1) Create a Budget

The most important thing you can do while trying to save money in college is create a budget. Creating a budget is tricky because it is easy to create a budget, but sticking to it poses a challenge for many people.

The first step to creating a budget successfully is to create a budget that is reasonable. If you have expenses that exceed the total amount of your budget, you have not set a reasonable budget. Your budget should include your monthly expenses and leave a little room for mishaps, such as unexpected bills. When you have an extra amount in your budget for mishaps, it helps you stick to your budget.

Your budget should change with your current expenses. You may have one bill that you have to pay one month and not the next month. Set your budget according to your needs and financial goals.

2) Minimize Student Debt

ID-100340613One essential financial tip for new college students is minimizing student debt. One thing you want to try to do is get a job. It may be difficult to balance work and school the first month or two, but it is a good way to have a source of income to maintain your living expenses. Make sure you are spending money on necessities only. Eating fast food should be limited to two or three times each month. It may sound depressing, but you will be surprised at how quickly fast food expenses accumulate and how much money you can save when you do not eat out.

If you must get a student loan, only borrow what you absolutely need. Very few new college students are sent to college with a college trust fund and so most must rely at least to some extent on student loans which may include housing, tuition and textbooks. But loans should not be used to increase your standard of living or for going on an unlimited spending spree. You don’t want to saddle yourself with unnecessary debt just as you are starting life.

3) Get Organized

One of the most difficult things for most college students to do is get organized. Simple bills such as a cell phone bill are easily forgotten. Smartphone and iPhone apps, including Mint, and Bill Agent and Reminder are great for keeping your expenses and finances in order. Another app you can get on your Smartphone or iPhone is Exam Reminder. This app allows you to set date and time of exams, give or receive study tips and set reminders before the exam.

4) Purchase Cheap Textbooks

College textbooks are expensive. They can cost as much as $200 per book! There are a few ways you can save money on textbook purchases. Purchasing used textbooks are a great way to get what you need and save money. A lot of used textbooks are in excellent condition. Another way you can find cheap textbooks is to look on selling websites, such as Ebay, Amazon and Craigslist. A lot of students sell their books because they no longer need the book and need the money. It is a win-win situation for the seller and buyer. Frequently check your campus bulletin board for students who are selling textbooks. There are many websites, including Chegg, that allow you to rent textbooks to avoid paying the full price, ask questions and find an online tutor.
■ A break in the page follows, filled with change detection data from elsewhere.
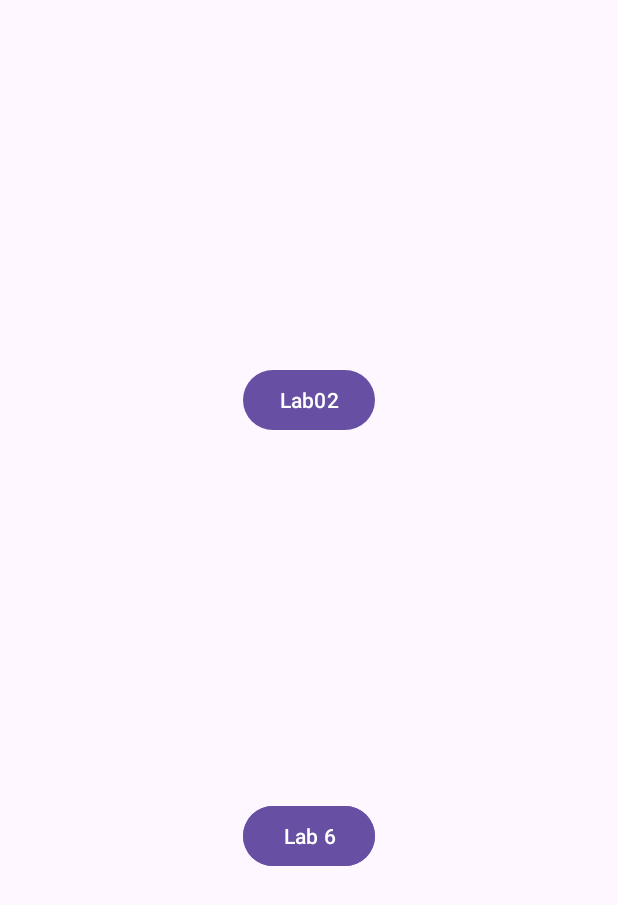
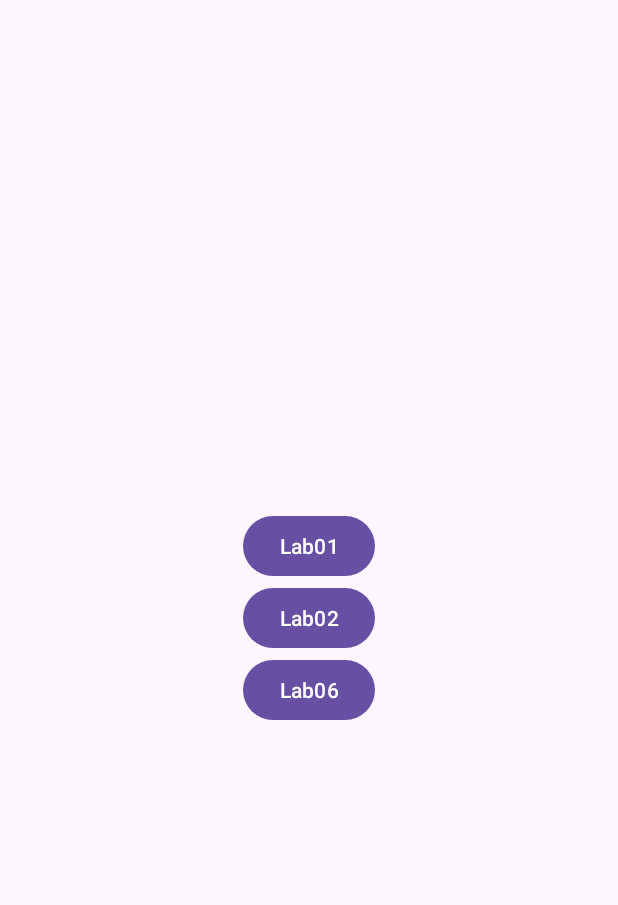
Before and after one commit to OlehKniaziev/mobile-apps-lab, an Android app built with Jetpack Compose: the screen it shows after launch (MainActivity), on a phone screen of 412 x 824 dp. Shown: the top 905 px of the screen. Run offline under Robolectric (Android 15) with nearby library versions, the phone set to English and light mode, and no system bars.

Commit message:
Fixed main screen buttons

```diff
--- a/app/src/main/res/layout/activity_main.xml
+++ b/app/src/main/res/layout/activity_main.xml
@@ -5,7 +5,22 @@
     android:id="@+id/main"
     android:layout_width="match_parent"
     android:layout_height="match_parent"
-    tools:context=".MainActivity">
+    tools:context="com.example.lab1.MainActivity">
+
+
+    <Button
+        android:id="@+id/button2"
+        android:layout_width="wrap_content"
+        android:layout_height="wrap_content"
+        android:onClick="onClickMainBtnRunLab01"
+        android:text="@string/lab01"
+        tools:layout_editor_absoluteX="161dp"
+        tools:layout_editor_absoluteY="160dp"
+        app:layout_constraintTop_toBottomOf="parent"
+        app:layout_constraintBottom_toTopOf="@+id/button"
+        app:layout_constraintLeft_toLeftOf="parent"
+        app:layout_constraintRight_toRightOf="parent"
+        app:layout_constraintHorizontal_bias="0.5"/>
 
     <Button
         android:id="@+id/button"
@@ -13,35 +28,26 @@
         android:layout_height="wrap_content"
         android:onClick="onClickMainBtnRunLab02"
         android:text="@string/lab02"
-        app:layout_constraintBottom_toTopOf="@+id/button2"
-        app:layout_constraintEnd_toEndOf="parent"
+        tools:layout_editor_absoluteX="161dp"
+        tools:layout_editor_absoluteY="341dp"
+        app:layout_constraintTop_toBottomOf="@+id/button2"
+        app:layout_constraintBottom_toTopOf="@+id/button3"
+        app:layout_constraintLeft_toLeftOf="parent"
+        app:layout_constraintRight_toRightOf="parent"
         app:layout_constraintHorizontal_bias="0.5"
-        app:layout_constraintStart_toStartOf="parent"
-        app:layout_constraintTop_toTopOf="parent"
-        app:layout_constraintVertical_bias="0.5" />
+        />
 
-    <Button
-        android:id="@+id/button2"
-        android:layout_width="wrap_content"
-        android:layout_height="wrap_content"
-        android:onClick="onClickMainBtnRunLab01"
-        android:text="@string/lab01"
-        app:layout_constraintBottom_toBottomOf="parent"
-        app:layout_constraintEnd_toEndOf="parent"
-        app:layout_constraintHorizontal_bias="0.5"
-        app:layout_constraintStart_toStartOf="parent"
-        app:layout_constraintTop_toBottomOf="@+id/button"
-        app:layout_constraintVertical_bias="0.5" />
     <Button
         android:id="@+id/button3"
         android:layout_width="wrap_content"
         android:layout_height="wrap_content"
         android:onClick="onClickMainBtnRunLab06"
         android:text="@string/lab06"
-        app:layout_constraintBottom_toBottomOf="parent"
-        app:layout_constraintEnd_toEndOf="parent"
-        app:layout_constraintHorizontal_bias="0.5"
-        app:layout_constraintStart_toStartOf="parent"
+        tools:layout_editor_absoluteX="161dp"
+        tools:layout_editor_absoluteY="517dp"
         app:layout_constraintTop_toBottomOf="@+id/button"
-        app:layout_constraintVertical_bias="0.5" />
+        app:layout_constraintBottom_toTopOf="parent"
+        app:layout_constraintLeft_toLeftOf="parent"
+        app:layout_constraintRight_toRightOf="parent"
+        app:layout_constraintHorizontal_bias="0.5"/>
 </androidx.constraintlayout.widget.ConstraintLayout>
--- a/app/src/main/res/values/strings.xml
+++ b/app/src/main/res/values/strings.xml
@@ -3,5 +3,5 @@
     <string name="lab02">Lab02</string>
     <string name="lab01">Lab01</string>
     <string name="title_activity_main">MainActivity</string>
-    <string name="lab06">Lab 6</string>
+    <string name="lab06">Lab06</string>
 </resources>
```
5) Protect Personal Information

As a college student, you are focused on receiving good grades, studying, homework and exams. Identity theft is probably the farthest thing from your mind, but it is something you should give a lot of attention. College students who range between the ages of 18 and 24 are frequent targets for identity theft. On average, students who fall in this age group took four and a half months to notice and report fraud. According to CBS News, as much as 31 percent of college students in the age group of 18 to 29 years old become victims of identity theft. Another way you can protect your personal information is shred the documents that contain your personal information instead of throwing them in the trash or tearing the paper in big pieces.

About the Author: Jessica Kane is a professional blogger who focuses on personal finance and other money matters. She currently writes for Checkworks.com, a leading supplier of personal and business checks.